Etc.: Cinci radio stations are getting uppity re: OSU. UMHoops interviews John Gasaway, the artist formerly known as Big Ten Wonk. Chuck Klosterman's new book is excerpted on Page 2; Michigan zone readin' it against Minnesota is a jump-off point for a Klosterman discursion into life, the universe, and everything. It probably says something uncomplimentary about me that I thought Klosterman's description of the play was irritatingly inaccurate in an article where Klosterman apologizes for the excessive football detail four or five times, even inviting readers to skip ahead.
For the Delaware State Game (Saturday, Oct. 17)
Zac Johnson (shoulder)
David Molk (foot)
Probable (75 percent chance of playing)
Carlos Brown (concussion)
Tate Forcier (concussion)
In addition, head coach Rich Rodriguez announced the game captains for the game against Delaware State: defensive end Brandon Graham, kicker Jason Olesnavage, linebacker Ohene Opong-Owusu and left tackle Mark Ortmann.
Interesting that Brown's on this one but wasn't last week, eh? Gamesmanship? (Rosenberg: read LIES LIES LIES)
Editors note: press release.
For the Iowa Game (Saturday, Oct. 10)
Zac Johnson (shoulder)
David Molk (foot)
In addition, head coach Rich Rodriguez announced the game captains for the game against Iowa: linebacker Stevie Brown, offensive lineman Tim McAvoy, offensive lineman David Moosman and defensive end Tim North.
/end press release. Also, Carlos Brown was held out of practice yesterday because of a concussion and is probably not going to play Saturday.
Brown was held out of practice on Wednesday:
Brown, who has been forced to step up this season with Minor limited by injuries, was wearing a red jersey (signifying an injury) and sweatpants at yesterday’s practice. He watched his fellow running backs from the sidelines as they stretched and broke off into position groups.
A reliable source says this is because he was concussed in a full-contact drill and he is very doubtful for this weekend. Minor is also still somewhat limited, so expect a fair dose of Michael Shaw in Iowa.
Meanwhile, it appears that Molk's recovery is going well and should be on the short side of the 4-6 weeks projected earlier:

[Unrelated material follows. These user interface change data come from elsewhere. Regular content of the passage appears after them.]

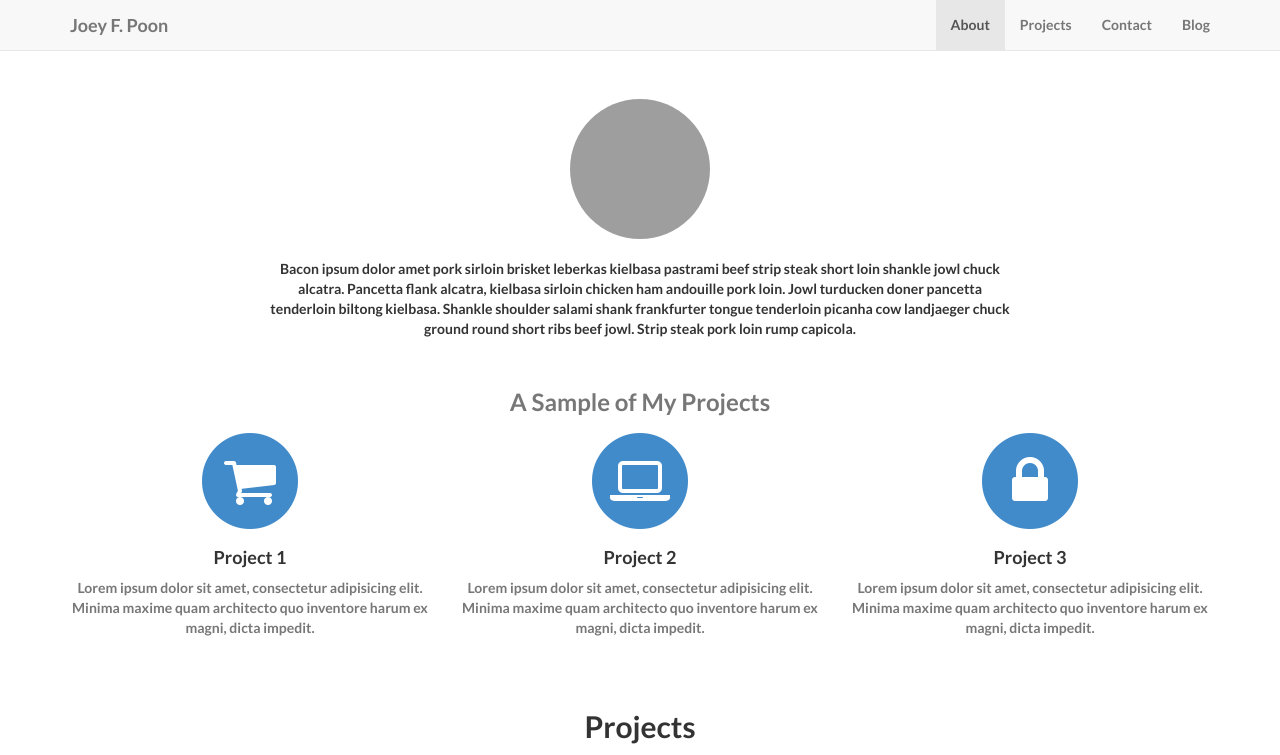
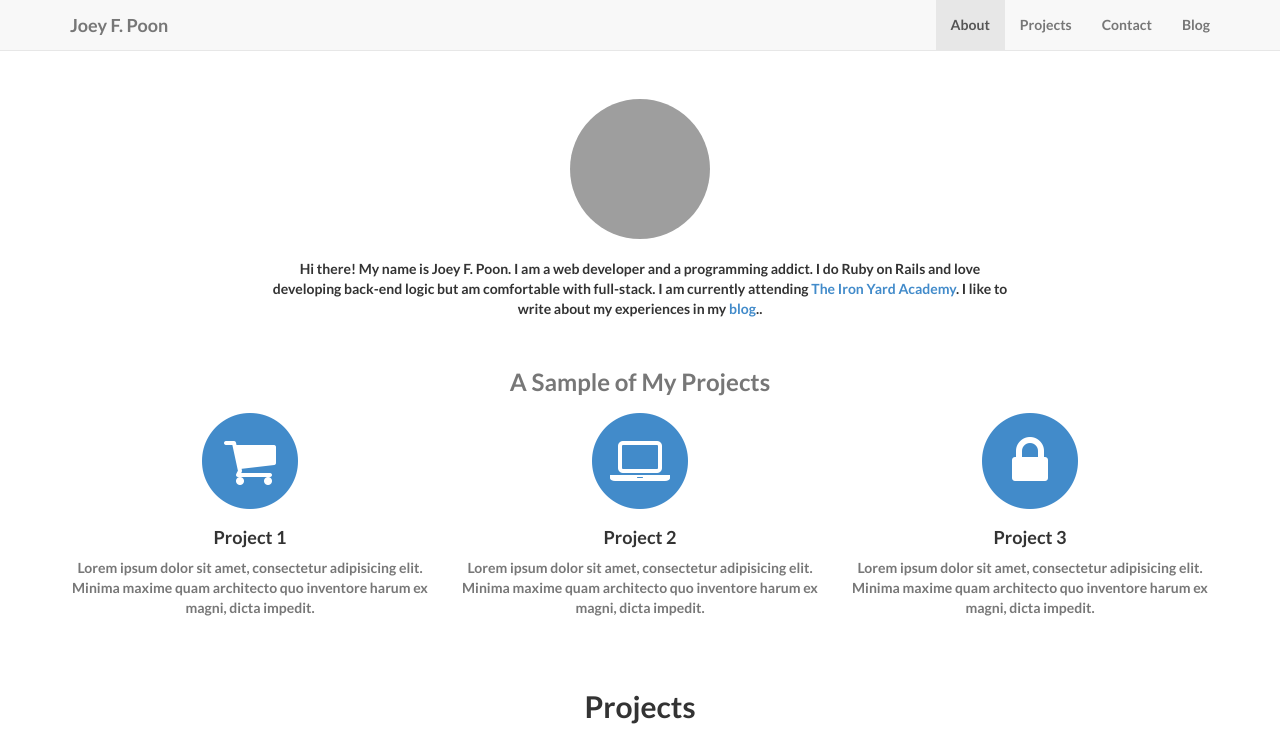
Before and after one commit to joeypoon/joeypoon.github.io_old, a Jekyll site: the page built from index.html, in a window 1280 px wide and 1400 px high, scrolled down 774 px. Shown: the top 755 px of the window. Built offline with Jekyll 4.4.1, drawn with Linux system fonts in a browser that asks for light colours; some of the changed text lies outside the part shown; grey boxes are pictures that could not be loaded.

```diff
--- a/_includes/about.html
+++ b/_includes/about.html
@@ -6,7 +6,7 @@
               <!-- <h2>About Joey</h2> -->
               <div id="profile_picture"></div>
               <br/>
-                <p id="about_text">Bacon ipsum dolor amet pork sirloin brisket leberkas kielbasa pastrami beef strip steak short loin shankle jowl chuck alcatra. Pancetta flank alcatra, kielbasa sirloin chicken ham andouille pork loin. Jowl turducken doner pancetta tenderloin biltong kielbasa. Shankle shoulder salami shank frankfurter tongue tenderloin picanha cow landjaeger chuck ground round short ribs beef jowl. Strip steak pork loin rump capicola.</p>
+                  <p id="about_text">Hi there! My name is Joey F. Poon. I am a web developer and a programming addict. I do Ruby on Rails and love developing back-end    logic but am comfortable with full-stack. I am currently attending <a href="http://theironyard.com/">The Iron Yard Academy</a>. I like to write about my experiences in my <a href="http://joeypoon.com">blog</a>..</p>
                 <br/>
               </div>
         </div>
--- a/_includes/on_the_web.html
+++ b/_includes/on_the_web.html
@@ -1,5 +1,5 @@
 <section>
-	<div class="banner">
+	<div class="banner" id="on_the_web">
 		<div class="container">
 
 			<div class="row">
--- a/_includes/portfolio.html
+++ b/_includes/portfolio.html
@@ -9,7 +9,7 @@
             </div>
             <div class="row">
             {% for post in site.posts %}
-                <div class="col-md-4 col-sm-6 portfolio-item margin_left">
+                <div class="col-md-4 col-sm-6 portfolio-item">
                     <a href="#portfolioModal{{ post.modal-id }}" class="portfolio-link" data-toggle="modal">
                         <div class="portfolio-hover">
                             <div class="portfolio-hover-content">
```
Also changed, not shown: _posts/2014-09-21-services-1.markdown (+9 -9 lines), _posts/2014-09-22-services-2.markdown (+9 -9 lines), img/portfolio/houston_vote.png (added), img/portfolio/sap_calculator.png (added).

Michigan will be without its starting center probably for another two weeks. …
"I still think it's way too early to do anything football-wise with pads on," coach Rich Rodriguez said Tuesday during the Big Ten teleconference. "I know he lifted for a little bit and ran around with the trainer some, but it's still a week or two until he's actually playing football."
That would see him return for the Penn State game if all goes well.